Conservative evangelical Rob Schenck, president of the National Clergy Council, e-mailed reporters Tuesday to protest the visit because of Obama's support of abortion rights. "Senator Obama's policies represent the antithesis of biblical ethics and morality, not to mention supreme American values," Schenck wrote.
Saddleback responded with a statement acknowledging "strong opposition" to Obama's participation. The church said participants were invited because of their knowledge of HIV/AIDS and that Warren, author of "The Purpose Driven Life," opposes Obama's position on abortion and other issues.
"Our goal has been to put people together who normally won't even speak to each other," the Saddleback statement said. "We do not expect all participants in the summit discussion to agree with all of our evangelical beliefs. However, the HIV/AIDS pandemic cannot be fought by evangelicals alone. It will take the cooperation of all - government, business, NGOs (nongovernmental organizations) and the church."
Obama declined an interview request. But in a statement, he said while he respects differing views on abortion, he hopes for unity "to honor the entirety of Christ's teachings by working to eradicate the scourge of AIDS, poverty and other challenges we all can agree must be met.
"It is that spirit which has allowed me to work together - and pray together - with some of my conservative colleagues in the Senate to make progress on a range of key issues facing America," Obama said.
Brownback, who has close ties to conservative Christians, responded to the dispute with a statement also calling for unity. "To win the fight against AIDS we must each set aside our differences and join together as human beings from all political, religious, and nonreligious walks of life, fighting for the lives of people who are suffering and dying," he said.
Though still in his first term in the Senate, Obama has attracted national attention for his fresh face, commanding speaking style and compelling personal story. He also has encouraged liberals to engage in religious discourse and not leave the topic to conservatives to claim as their own.
While in California, Obama also plans a Friday night appearance on "The Tonight Show With Jay Leno" to promote his best-selling book, "The Audacity of Hope."

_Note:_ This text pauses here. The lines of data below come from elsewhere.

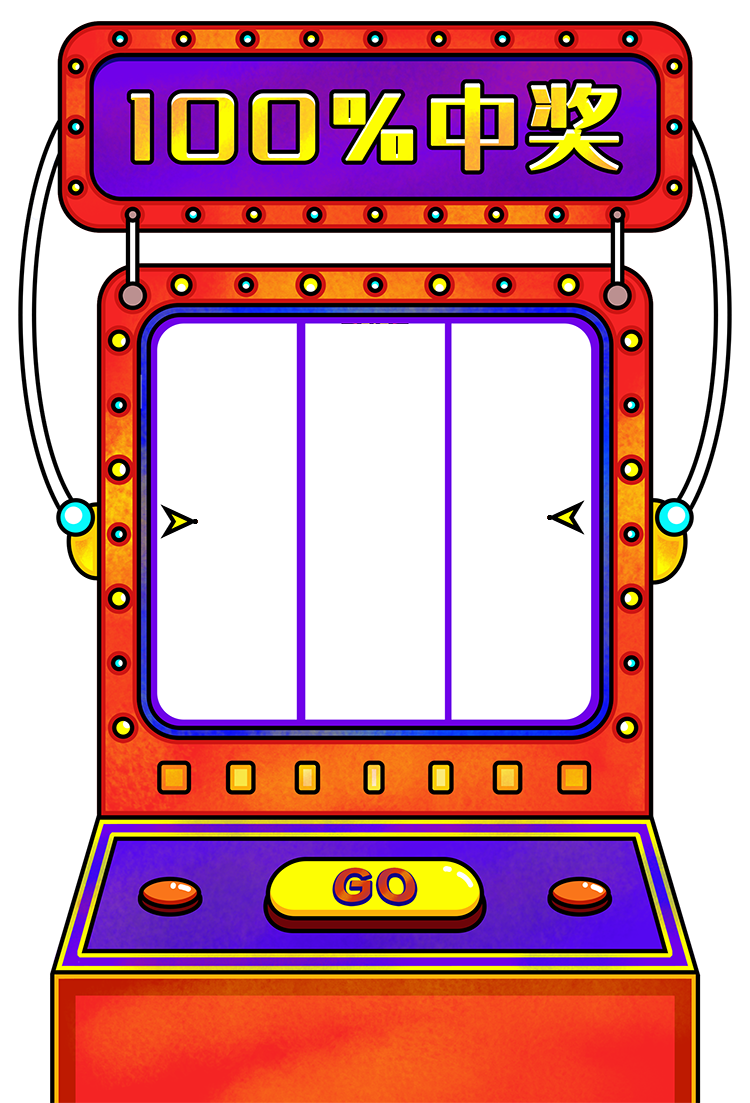
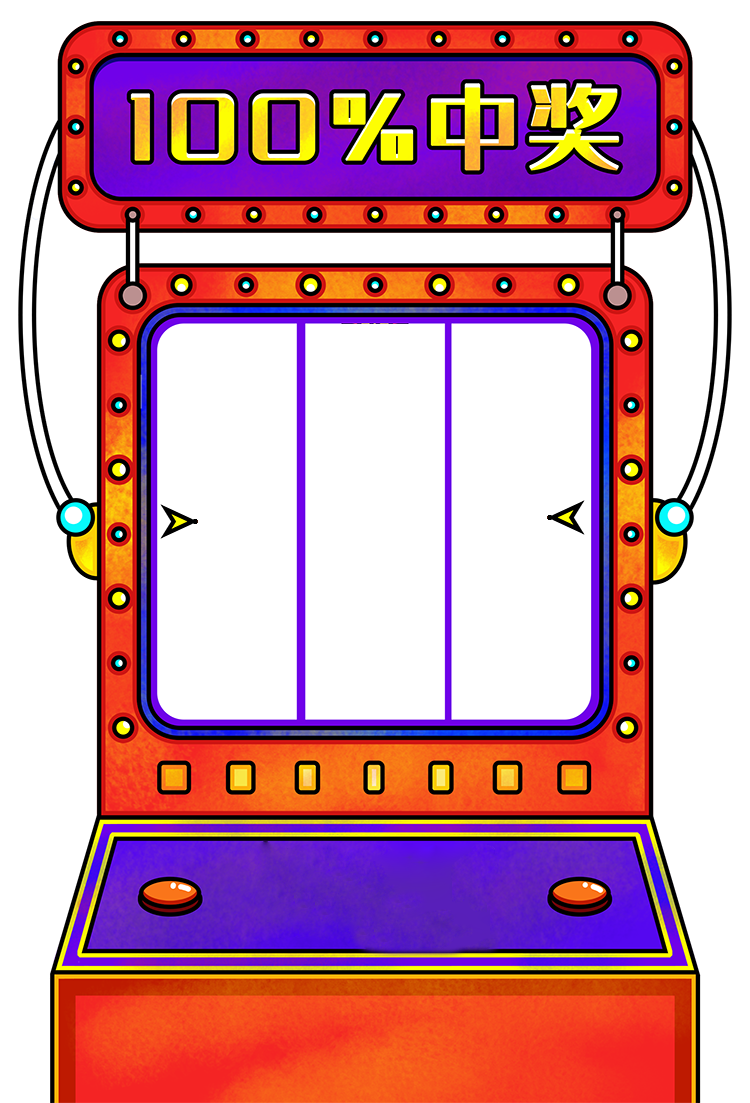
:art:老虎机完成

Changed region(s): [[0.3373, 0.7706, 0.6747, 0.8939]]

diff --git a/app/src/game/DrawColum.ts b/app/src/game/DrawColum.ts
@@ -1,53 +1,62 @@
 class DrawColum extends BaseScene {
 
-    // 上一帧的时间差
-    private timeOnEnterFrame: number = 0;
+    private itemcon: egret.DisplayObjectContainer
+    private itemconHeight: number
 
     initView() {
 
         this.width = 134
         this.createImsItem()
+
     }
 
     private createImsItem() {
-        // var con = new egret.DisplayObjectContainer()
-        // let ims = Utils.createBitmapByName('prize06_png')
-        // con.width = 134
-        // con.height = 134
-        // ims.width = 120
-        // ims.height = 120
-        // ims.anchorOffsetX = ims.width / 2
-        // ims.anchorOffsetY = ims.height / 2
-        // ims.x = con.width / 2
-        // ims.y = con.height / 2
-        // con.addChild(ims)
-        var con = new egret.DisplayObjectContainer()
-        con.width = 134
-        // con.height = 134
+        // 每一列的容器
+        this.itemcon = new egret.DisplayObjectContainer()
+        this.itemcon.width = 134
 
+        // 图片数组
+        var imgArr = []
         for (let index = 0; index < 9; index++) {
-            console.log(index)
-            let ims = Utils.createBitmapByName(`prize0${index + 1}_png`)
+            imgArr.push(`prize0${index + 1}_png`)
+        }
+        imgArr = [...imgArr, ...imgArr, ...imgArr, ...imgArr, ...imgArr]
+        this.itemconHeight = imgArr.length * 134
+        for (let index = 0; index < imgArr.length; index++) {
+
+            // 每个图片的格式容器
+            var imsCon = new egret.Sprite()
+            imsCon.width = 134
+            imsCon.height = 134
+            imsCon.x = 0
+            imsCon.y = imsCon.height * index
+
+            // 添加图片并居中
+            let ims = Utils.createBitmapByName(imgArr[index])
             ims.width = 120
             ims.height = 120
             ims.anchorOffsetX = ims.width / 2
             ims.anchorOffsetY = ims.height / 2
-            ims.x = 134 / 2
-            ims.y = 134 / 2 + 134 * index
-            con.addChild(ims)
+            ims.x = imsCon.width / 2
+            ims.y = imsCon.width / 2
+
+            imsCon.addChild(ims)
+            this.itemcon.addChild(imsCon)
+
         }
 
-        this.addChild(con)
+        this.addChild(this.itemcon)
 
-        this.addEventListener(egret.Event.ENTER_FRAME, () => {
-            var now = egret.getTimer();
-            var time = this.timeOnEnterFrame;
-            var pass = now - time;
-            this.timeOnEnterFrame = egret.getTimer();
+    }
 
-            con.y +=  -(100 / pass)
-
-        }, this)
+    scroll(delay: number = 0) {
+        this.itemcon.y = 0
+        egret.Tween.removeTweens(this.itemcon);
+        var tw = egret.Tween.get(this.itemcon);
+        tw.wait(delay)
+        tw.to({ x: 0, y: -(this.itemconHeight - 134 * 3) }, 5800, egret.Ease.sineInOut).call(() => {
+            console.log(this.itemcon.height)
+        })
     }
 
 }

diff --git a/app/src/game/DrawBox.ts b/app/src/game/DrawBox.ts
@@ -1,15 +1,35 @@
 class DrawBox extends BaseScene {
+
+    private colum1: any
+    private colum2: any
+    private colum3: any
+
     initView() {
-        var shp:egret.Shape = new egret.Shape();
+        var shp: egret.Shape = new egret.Shape();
         this.width = 434
         this.x = 158
         this.y = 424
-        // shp.graphics.beginFill( 0xff0000, 1);
-        // shp.graphics.drawRoundRect(0, 0, 434, 400, 50, 50);
-        // shp.graphics.endFill();
-        // this.addChild( shp );
-        let drawCols = new DrawColum()
-        this.addChild( drawCols );
+        shp.graphics.beginFill(0xff0000, 1);
+        shp.graphics.drawRoundRect(0, 0, 434, 400, 50, 50);
+        shp.graphics.endFill();
+        this.addChild(shp);
 
+
+        this.colum1 = new DrawColum()
+        this.colum2 = new DrawColum()
+        this.colum3 = new DrawColum()
+        this.colum2.x = 150
+        this.colum3.x = 294
+        this.mask = shp
+        this.addChild(this.colum1);
+        this.addChild(this.colum2);
+        this.addChild(this.colum3);
+
+    }
+
+    start() {
+        this.colum1.scroll(0)
+        this.colum2.scroll(200)
+        this.colum3.scroll(400)
     }
 }

diff --git a/app/src/game/GoBtn.ts b/app/src/game/GoBtn.ts
@@ -1,0 +1,25 @@
+class GoBtn extends BaseScene {
+
+    private gobtn: egret.Bitmap
+
+    initView() {
+        this.gobtn = Utils.createBitmapByName('gobtn_png')
+        this.width = 225
+        this.height = 76
+        this.x = Utils.getStageWidth() / 2 - this.width / 2
+        this.y = 960
+
+        this.addChild(this.gobtn);
+
+
+
+    }
+
+    btnHandle(cb: Function) {
+        Utils.bitmapToBtn(this.gobtn, () => {
+            // 开始游戏
+            // SceneController.showPlayScene()
+            cb()
+        })
+    }
+}

diff --git a/app/src/game/Example.ts b/app/src/game/Example.ts
@@ -19,7 +19,18 @@ class Example extends BaseScene {
 
 
         var sound:egret.Sound = RES.getRes("bg_mp3");
+        sound.play();
+
+        // var sound:egret.Sound = RES.getRes("bg_mp3");
         // sound.play();
+
+        // 开始按钮
+        let gobtn = new GoBtn()
+        this.addChild(gobtn)
+        gobtn.btnHandle(()=>{
+            drawbox.start()
+        })
+
 
     }
 }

The senator met with the rapper Ludacris in Chicago on Wednesday and the two discussed "empowering the youth," according to the artist, whose real name is Chris Bridges. Obama declined comment after the meeting.
As part of the lawmaker's consideration for a presidential run in 2008, Obama will make his first political visit to New Hampshire on Dec. 10 for a celebration of the state Democratic Party's victories in the congressional, gubernatorial and legislative races.
Obama has traveled to Iowa, site of the leadoff presidential caucuses, but New Hampshire hasn't been on his itinerary.
The race for the Democratic nomination is considered wide open, and at least a dozen potential contenders are weighing formal bids, including front-runner Sen. Hillary Rodham Clinton of New York.